Over the past decade, the group has successfully waged six local living-wage campaigns in southeastern Michigan, utilizing many of the same methods they use to get out the vote. In 1998, thanks partly to the work of Detroit DSA, a living-wage ordinance passed on the ballot in Detroit with 80 percent support. Since then, the group has led other successful campaigns to establish a living wage in the cities of Warren, Eastpointe and Ferndale, and in the counties of Wayne and Macomb.
In 2006, Detroit DSA also led a successful anti-sweatshop campaign at Wayne State University, which thanks to the group’s efforts, no longer sells merchandise made in sweatshops.
Green insists that the social movement activism is as important as Detroit DSA’s electoral work.
“If all we did was work on electing progressive Democrats, we’d be guilty of some of the accusations our opponents give us, that the DSA is just an appendage of the Democratic Party … that we’re political hacks. If all we do is movement work, that’s kind of naïve. The way change happens in this country is by winning elections. That’s how you gain power and make change. You have to have both.”
Looking to the futureGreen is confident that the DNC’s rejection of his organization’s support will change. In the 2008 cycle, support from Detroit DSA helped to push progressive candidates over the top in close races, in traditionally Republican regions, and in races where their candidates were red-baited. They continue to lead living-wage campaigns and other social movements that mainstream Democrats can support without controversy.
The upcoming 2010 elections are particularly important for Detroit DSA. Three-quarters of Michigan’s state senators are up for re-election, and the new census numbers will mean the legislature (where Republicans in the senate have a thin majority) has to redistrict the state. With Detroit DSA’s support, Green says, the Democrats can help avoid Republican dominance and gerrymandering.
Through it all, though, he says, the democratic socialists will stick to their guns and stay committed to long-term progressive change.

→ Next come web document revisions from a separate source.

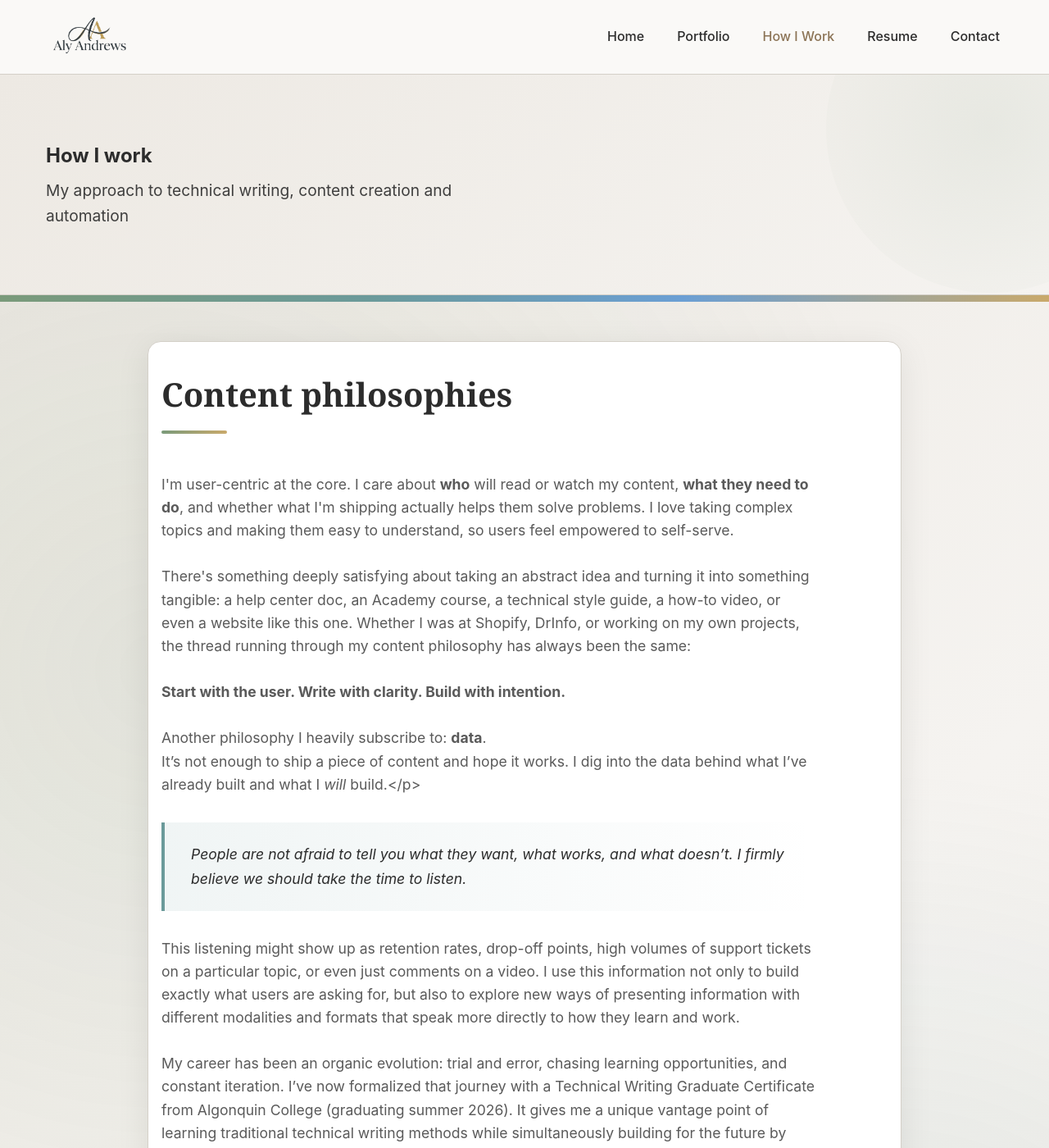
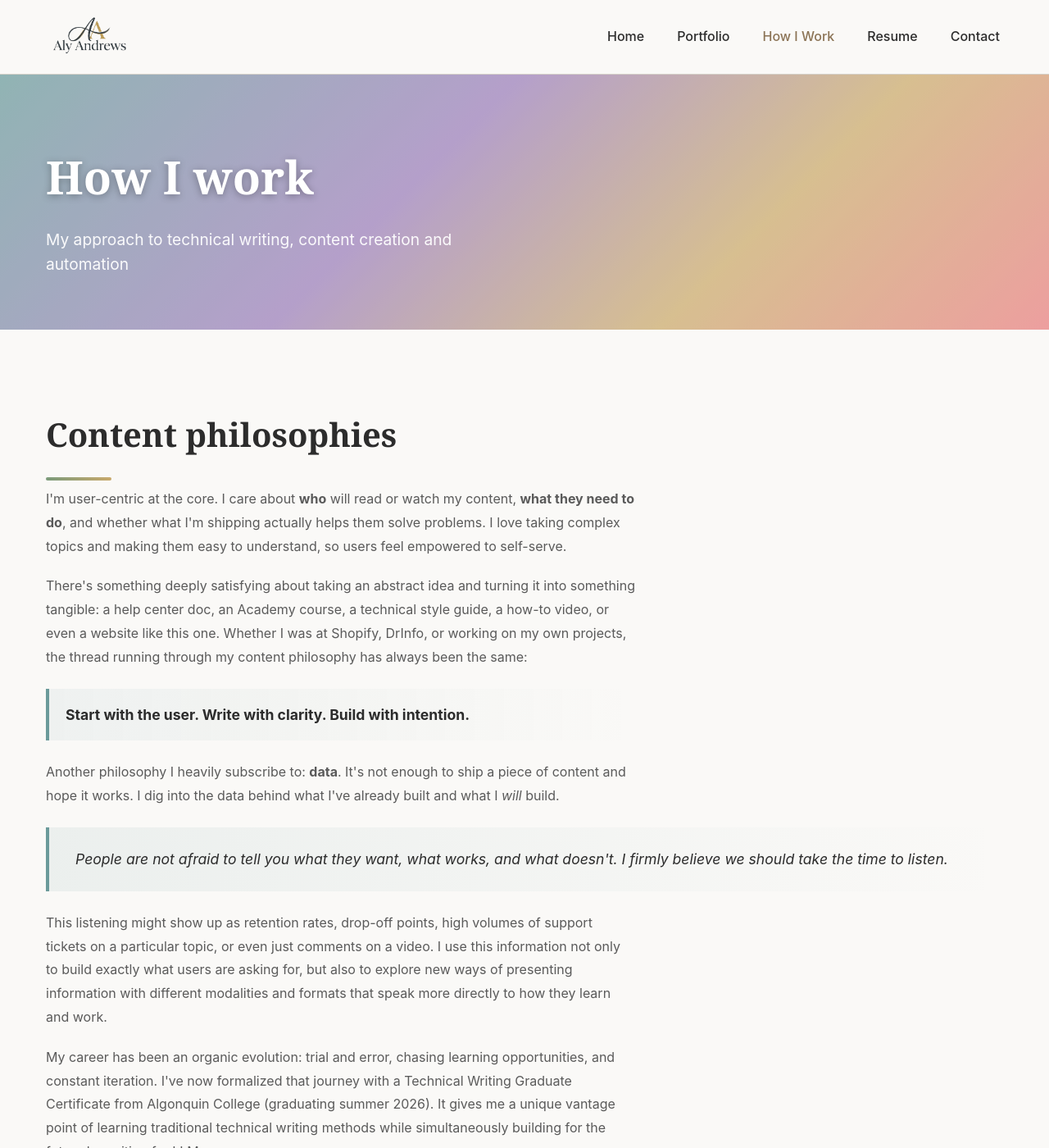
Before and after one commit to aly-andrews/aly-andrews.github.io, a Jekyll site: the page built from how-i-work.md, in a window 1280 px wide and 1400 px high. Shown: the whole window at 82% size. Built offline with Jekyll 4.4.1, drawn with Linux system fonts in a browser that asks for light colours; some of the changed text lies outside the part shown.

Commit message:
Style hero banners with Playfair Display, gradient backgrounds, and left-aligned text
- Apply consistent gradient hero styling (teal/purple/gold/coral) to all pages
- Use Playfair Display font for all hero titles
- Left-align hero copy to match page content alignment
- Lighten gradient opacity with white overlay
- Restructure How I work page with portfolio-style modular sections
- Match hero title sizing across all pages (3.5rem)

```diff
--- a/assets/css/main.css
+++ b/assets/css/main.css
@@ -520,23 +520,50 @@ img {
   font-style: italic;
 }
 
-/* Page header */
+/* Page header – same gradient, overlay and left alignment as portfolio hero */
 .page-header {
-  background: linear-gradient(135deg, var(--bg-accent) 0%, var(--bg-light) 100%);
-  color: var(--text-color);
-  padding: 4rem 0;
+  background: linear-gradient(135deg, var(--accent-teal) 0%, var(--accent-purple) 40%, var(--accent-gold) 70%, var(--accent-coral) 100%);
+  color: white;
+  padding: 5rem 0 4rem;
   text-align: left;
-  border-bottom: 1px solid var(--border-color);
+  border-bottom: none;
+  position: relative;
+  overflow: hidden;
+}
+
+.page-header::after {
+  content: '';
+  position: absolute;
+  top: 0;
+  left: 0;
+  right: 0;
+  bottom: 0;
+  background: rgba(255, 255, 255, 0.25);
+  pointer-events: none;
+  z-index: 0;
+}
+
+.page-header .container {
+  position: relative;
+  z-index: 1;
 }
 
 .page-header h1 {
+  font-family: var(--font-heading);
   font-size: 3rem;
   margin-bottom: var(--spacing-unit);
+  color: white;
+  text-shadow: 0 2px 10px rgba(0,0,0,0.3);
+}
+
+.page-header .page-subtitle {
+  color: white;
+  opacity: 0.95;
 }
 
 .page-subtitle {
   font-size: 1.2rem;
-  opacity: 0.9;
+  opacity: 0.95;
   max-width: 600px;
   margin: 0;
 }
@@ -1335,9 +1362,9 @@ img {
   right: 0;
   bottom: 0;
   background:
-    radial-gradient(circle at 20% 30%, rgba(122, 154, 122, 0.1) 0%, transparent 50%),
-    radial-gradient(circle at 80% 70%, rgba(107, 154, 154, 0.1) 0%, transparent 50%),
-    radial-gradient(circle at 50% 50%, rgba(201, 169, 107, 0.08) 0%, transparent 50%);
+    radial-gradient(circle at 20% 30%, rgba(122, 154, 122, 0.05) 0%, transparent 50%),
+    radial-gradient(circle at 80% 70%, rgba(107, 154, 154, 0.05) 0%, transparent 50%),
+    radial-gradient(circle at 50% 50%, rgba(201, 169, 107, 0.04) 0%, transparent 50%);
   pointer-events: none;
   z-index: 0;
 }
@@ -1355,11 +1382,11 @@ img {
 .shape {
   position: absolute;
   border-radius: 50%;
-  opacity: 0.35;
+  opacity: 0.2;
   animation: float 20s infinite ease-in-out;
   filter: blur(35px);
   will-change: transform;
-  box-shadow: 0 0 60px rgba(0, 0, 0, 0.1);
+  box-shadow: 0 0 60px rgba(0, 0, 0, 0.08);
 }
 
 .shape::before {
@@ -1453,9 +1480,10 @@ img {
   position: relative;
   z-index: 1;
   width: 100%;
-  max-width: 1200px;
+  max-width: var(--max-width);
   margin: 0 auto;
   padding: 0 var(--spacing-unit);
+  box-sizing: border-box;
 }
 
 .hero-creative .hero-title {
@@ -1603,7 +1631,8 @@ img {
     height: 48px;
   }
 
-  .page-header h1 {
+  .page-header h1,
+  .page-header-creative h1 {
     font-size: 2rem;
   }
 
@@ -2560,37 +2589,78 @@ img {
 }
 
 /* Creative Work Page */
+/* How I work and other creative pages – same gradient, overlay and left alignment as portfolio hero */
 .page-header-creative {
-  background: linear-gradient(135deg, var(--bg-accent) 0%, var(--bg-light) 100%);
-  color: var(--text-color);
-  padding: 5rem 0;
+  background: linear-gradient(135deg, var(--accent-teal) 0%, var(--accent-purple) 40%, var(--accent-gold) 70%, var(--accent-coral) 100%);
+  color: white;
+  padding: 5rem 0 4rem;
   text-align: left;
-  border-bottom: 1px solid var(--border-color);
+  border-bottom: none;
   position: relative;
   overflow: hidden;
 }
 
-.page-header-creative::before {
+.page-header-creative::after {
   content: '';
   position: absolute;
-  top: -50%;
-  right: -10%;
-  width: 400px;
-  height: 400px;
-  background: radial-gradient(circle, rgba(122, 154, 122, 0.1), transparent);
-  border-radius: 50%;
-}
-
-/* Portfolio Hero Banner */
+  top: 0;
+  left: 0;
+  right: 0;
+  bottom: 0;
+  background: rgba(255, 255, 255, 0.25);
+  pointer-events: none;
+  z-index: 0;
+}
+
+.page-header-creative .container {
+  position: relative;
+  z-index: 1;
+}
+
+.page-header-creative h1 {
+  font-family: var(--font-heading);
+  font-size: 3.5rem;
+  margin-bottom: 1rem;
+  color: white;
+  border-bottom: none;
+  padding-bottom: 0;
+  text-shadow: 0 2px 10px rgba(0,0,0,0.3);
+}
+
+.page-header-creative .page-subtitle {
+  color: white;
+  opacity: 0.95;
+}
+
+/* Portfolio Hero Banner – left-aligned with .container, Playfair title, lighter gradient */
 .portfolio-hero {
   background: linear-gradient(135deg, var(--accent-teal) 0%, var(--accent-purple) 40%, var(--accent-gold) 70%, var(--accent-coral) 100%);
   color: white;
-  padding: 5rem 2rem 4rem;
-  text-align: center;
+  padding: 5rem max(var(--spacing-unit), calc((100vw - 1200px) / 2 + var(--spacing-unit))) 4rem;
+  text-align: left;
   border-radius: 0 0 20px 20px;
   margin-bottom: 2rem;
   box-shadow: 0 10px 30px rgba(0,0,0,0.1);
   position: relative;
+}
+
+.portfolio-hero::after {
+  content: '';
+  position: absolute;
+  top: 0;
+  left: 0;
+  right: 0;
+  bottom: 0;
+  background: rgba(255, 255, 255, 0.25);
+  pointer-events: none;
+  z-index: 0;
+  border-radius: inherit;
+}
+
+.portfolio-hero h1,
+.portfolio-hero p {
+  position: relative;
+  z-index: 1;
 }
 
 .portfolio-hero h1 {
@@ -2606,7 +2676,51 @@ img {
 .portfolio-hero p {
   font-size: 1.3rem;
   max-width: 800px;
-  margin: 0 auto;
+  margin: 0;
+  opacity: 0.95;
+}
+
+/* Shared hero banner for Experience and other pages – same gradient, overlay, left alignment */
+.page-hero-banner {
+  background: linear-gradient(135deg, var(--accent-teal) 0%, var(--accent-purple) 40%, var(--accent-gold) 70%, var(--accent-coral) 100%);
+  color: white;
+  padding: 5rem max(var(--spacing-unit), calc((100vw - 1200px) / 2 + var(--spacing-unit))) 4rem;
+  text-align: left;
+  position: relative;
+  box-shadow: 0 10px 30px rgba(0,0,0,0.1);
+}
+
+.page-hero-banner::after {
+  content: '';
+  position: absolute;
+  top: 0;
+  left: 0;
+  right: 0;
+  bottom: 0;
+  background: rgba(255, 255, 255, 0.25);
+  pointer-events: none;
+  z-index: 0;
+}
+
+.page-hero-banner h1,
+.page-hero-banner .page-hero-subtitle {
+  position: relative;
+  z-index: 1;
+}
+
+.page-hero-banner h1 {
+  font-family: var(--font-heading);
+  font-size: 3.5rem;
+  margin-bottom: 1rem;
+  color: white;
+  border-bottom: none;
+  padding-bottom: 0;
+  text-shadow: 0 2px 10px rgba(0,0,0,0.3);
+}
+
+.page-hero-banner .page-hero-subtitle {
+  font-size: 1.3rem;
+  margin: 0;
   opacity: 0.95;
 }
 
@@ -2645,6 +2759,32 @@ img {
   margin-bottom: 8rem;
 }
 
+/* How I work / portfolio-style section body text */
+.work-section-creative > p {
+  margin-bottom: 1.25rem;
+  color: var(--text-light);
+  line-height: 1.8;
+  max-width: 720px;
+}
+
+.work-section-creative > p:last-of-type {
+  margin-bottom: 0;
+}
+
+.work-section-creative .highlight-line {
+  margin: 1.5rem 0;
+  padding: 1rem 1.25rem;
+  border-left: 4px solid var(--accent-teal);
+  background: linear-gradient(to right, rgba(107, 154, 154, 0.08), transparent);
+  border-radius: 0 8px 8px 0;
+  color: var(--text-color);
+  font-size: 1.1rem;
+}
+
+.work-section-creative blockquote {
+  margin: 1.5rem 0;
+}
+
 /* Placeholder styling for "In progress" content */
 .placeholder {
   font-style: italic;
@@ -2760,15 +2900,19 @@ img {
 }
 
 @media (max-width: 640px) {
-  .portfolio-hero {
+  .portfolio-hero,
+  .page-hero-banner {
     padding: 2.5rem 1rem;
   }
 
-  .portfolio-hero h1 {
+  .portfolio-hero h1,
+  .page-hero-banner h1,
+  .page-header-creative h1 {
     font-size: 2rem;
   }
 
-  .portfolio-hero p {
+  .portfolio-hero p,
+  .page-hero-banner .page-hero-subtitle {
     font-size: 1rem;
   }
 
@@ -3686,15 +3830,19 @@ img {
 
 /* Portfolio Hero Responsive */
 @media (max-width: 768px) {
-  .portfolio-hero {
+  .portfolio-hero,
+  .page-hero-banner {
     padding: 3rem 1rem;
   }
 
-  .portfolio-hero h1 {
+  .portfolio-hero h1,
+  .page-hero-banner h1,
+  .page-header-creative h1 {
     font-size: 2.8rem;
   }
 
-  .portfolio-hero p {
+  .portfolio-hero p,
+  .page-hero-banner .page-hero-subtitle {
     font-size: 1.1rem;
   }
 }
--- a/how-i-work.md
+++ b/how-i-work.md
@@ -11,38 +11,27 @@ permalink: /how-i-work/
   </div>
 </section>
 
-<div class="experience-resume-banner" aria-hidden="true"></div>
-
-<section class="about-content about-content-creative">
-  <div class="about-content-container">
-    <div class="about-intro">
+<section class="work-content-creative">
+  <div class="container">
+    <div class="work-section-creative">
       <h2 class="section-title">Content philosophies</h2>
-
-  <p>I'm user-centric at the core. I care about <strong>who</strong> will read or watch my content, <strong>what they need to do</strong>, and whether what I'm shipping actually helps them solve problems. I love taking complex topics and making them easy to understand, so users feel empowered to self-serve.</p>
-  <br>
-  <p>There's something deeply satisfying about taking an abstract idea and turning it into something tangible: a help center doc, an Academy course, a technical style guide, a how-to video, or even a website like this one. Whether I was at Shopify, DrInfo, or working on my own projects, the thread running through my content philosophy has always been the same:</p>
-<br>
-  <p class="highlight-line"><strong>Start with the user. Write with clarity. Build with intention.</strong></p>
-<br>
-  <p>Another philosophy I heavily subscribe to: <strong>data</strong>.</p>It’s not enough to ship a piece of content and hope it works. I dig into the data behind what I’ve already built and what I <em>will</em> build.</p>
-
-  <blockquote>
-    <p>People are not afraid to tell you what they want, what works, and what doesn’t. I firmly believe we should take the time to listen.</p>
-  </blockquote>
-
-  <p>This listening might show up as retention rates, drop-off points, high volumes of support tickets on a particular topic, or even just comments on a video. I use this information not only to build exactly what users are asking for, but also to explore new ways of presenting information with different modalities and formats that speak more directly to how they learn and work.</p>
-<br>
-  <p>My career has been an organic evolution: trial and error, chasing learning opportunities, and constant iteration. I’ve now formalized that journey with a Technical Writing Graduate Certificate from Algonquin College (graduating summer 2026). It gives me a unique vantage point of learning traditional technical writing methods while simultaneously building for the future by writing for LLMs.</p>
-  <br>
-  <p>There’s real art in weaving strong writing fundamentals together with emerging technology. We’re literally building the plane as we fly it and I warmly welcome that change. I invite others to meet me at this intersection of evolution.</p>
-</div>
+      <p>I'm user-centric at the core. I care about <strong>who</strong> will read or watch my content, <strong>what they need to do</strong>, and whether what I'm shipping actually helps them solve problems. I love taking complex topics and making them easy to understand, so users feel empowered to self-serve.</p>
+      <p>There's something deeply satisfying about taking an abstract idea and turning it into something tangible: a help center doc, an Academy course, a technical style guide, a how-to video, or even a website like this one. Whether I was at Shopify, DrInfo, or working on my own projects, the thread running through my content philosophy has always been the same:</p>
+      <p class="highlight-line"><strong>Start with the user. Write with clarity. Build with intention.</strong></p>
+      <p>Another philosophy I heavily subscribe to: <strong>data</strong>. It's not enough to ship a piece of content and hope it works. I dig into the data behind what I've already built and what I <em>will</em> build.</p>
+      <blockquote>
+        <p>People are not afraid to tell you what they want, what works, and what doesn't. I firmly believe we should take the time to listen.</p>
+      </blockquote>
+      <p>This listening might show up as retention rates, drop-off points, high volumes of support tickets on a particular topic, or even just comments on a video. I use this information not only to build exactly what users are asking for, but also to explore new ways of presenting information with different modalities and formats that speak more directly to how they learn and work.</p>
+      <p>My career has been an organic evolution: trial and error, chasing learning opportunities, and constant iteration. I've now formalized that journey with a Technical Writing Graduate Certificate from Algonquin College (graduating summer 2026). It gives me a unique vantage point of learning traditional technical writing methods while simultaneously building for the future by writing for LLMs.</p>
+      <p>There's real art in weaving strong writing fundamentals together with emerging technology. We're literally building the plane as we fly it and I warmly welcome that change. I invite others to meet me at this intersection of evolution.</p>
     </div>
 
     <div class="pattern-callout pattern-callout--note">
       <p>Click a card below to learn more.</p>
     </div>
 
-    <section class="pattern-section">
+    <div class="work-section-creative">
       <h2 class="section-title">Skillsets</h2>
       <div class="pattern-card-grid">
         <div class="project-card" data-type="popup" data-target="popup-content-ai-automation">
@@ -95,7 +84,7 @@ permalink: /how-i-work/
           </div>
         </div>
       </div>
-    </section>
+    </div>
 
     <!-- Hidden popup content (used by skillset popup) -->
     <div id="popup-content-ai-automation" class="skillset-popup-content" hidden aria-hidden="true">
```
Also changed, not shown: experience.md (+5 -5 lines).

“We have to continue to be progressive so people will say, you know, it’s worth working with these people. And we can handle any flack that comes from the right wing. That takes a little backbone, a little experience … and it doesn’t happen overnight.”